Web page revision data:
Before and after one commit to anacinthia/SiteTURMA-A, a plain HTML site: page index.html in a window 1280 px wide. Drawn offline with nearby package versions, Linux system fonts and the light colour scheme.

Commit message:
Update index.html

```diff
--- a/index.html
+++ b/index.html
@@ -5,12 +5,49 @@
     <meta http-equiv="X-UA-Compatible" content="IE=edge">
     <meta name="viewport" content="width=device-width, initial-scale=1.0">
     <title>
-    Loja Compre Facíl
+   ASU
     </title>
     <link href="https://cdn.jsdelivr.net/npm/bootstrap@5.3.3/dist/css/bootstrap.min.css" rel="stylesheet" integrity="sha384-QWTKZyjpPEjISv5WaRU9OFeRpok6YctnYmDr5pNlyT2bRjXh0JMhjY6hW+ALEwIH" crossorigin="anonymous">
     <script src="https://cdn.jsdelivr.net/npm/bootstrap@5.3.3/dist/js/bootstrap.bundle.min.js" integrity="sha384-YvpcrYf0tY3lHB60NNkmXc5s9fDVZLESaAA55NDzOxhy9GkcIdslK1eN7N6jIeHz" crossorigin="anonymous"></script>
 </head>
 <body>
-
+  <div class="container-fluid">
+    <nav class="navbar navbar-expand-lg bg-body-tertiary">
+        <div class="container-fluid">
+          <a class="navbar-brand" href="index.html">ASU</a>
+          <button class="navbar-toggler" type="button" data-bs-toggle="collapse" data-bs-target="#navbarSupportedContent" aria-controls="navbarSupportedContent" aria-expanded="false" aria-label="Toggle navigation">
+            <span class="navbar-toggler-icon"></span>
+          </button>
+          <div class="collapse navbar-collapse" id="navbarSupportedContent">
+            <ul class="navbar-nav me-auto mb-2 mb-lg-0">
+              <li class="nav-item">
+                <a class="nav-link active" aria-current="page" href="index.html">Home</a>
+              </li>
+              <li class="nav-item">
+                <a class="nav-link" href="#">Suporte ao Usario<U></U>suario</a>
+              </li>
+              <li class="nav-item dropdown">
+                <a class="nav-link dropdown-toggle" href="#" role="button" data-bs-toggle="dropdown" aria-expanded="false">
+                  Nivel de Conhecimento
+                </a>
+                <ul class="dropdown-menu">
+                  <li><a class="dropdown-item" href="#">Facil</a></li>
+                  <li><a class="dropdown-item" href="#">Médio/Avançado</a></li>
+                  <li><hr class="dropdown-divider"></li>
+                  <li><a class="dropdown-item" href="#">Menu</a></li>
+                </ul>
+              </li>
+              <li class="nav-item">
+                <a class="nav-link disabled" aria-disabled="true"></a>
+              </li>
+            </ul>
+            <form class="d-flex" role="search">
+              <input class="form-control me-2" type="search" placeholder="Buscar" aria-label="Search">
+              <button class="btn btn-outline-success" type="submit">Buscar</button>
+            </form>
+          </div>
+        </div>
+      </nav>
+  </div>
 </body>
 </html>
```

__Your objective__.
Read through the entries above and copy each line that has the string "navbar" in it.

__Solution to this task__.
+    <nav class="navbar navbar-expand-lg bg-body-tertiary">
+          <a class="navbar-brand" href="index.html">ASU</a>
+          <button class="navbar-toggler" type="button" data-bs-toggle="collapse" data-bs-target="#navbarSupportedContent" aria-controls="navbarSupportedContent" aria-expanded="false" aria-label="Toggle navigation">
+            <span class="navbar-toggler-icon"></span>
+          <div class="collapse navbar-collapse" id="navbarSupportedContent">
+            <ul class="navbar-nav me-auto mb-2 mb-lg-0">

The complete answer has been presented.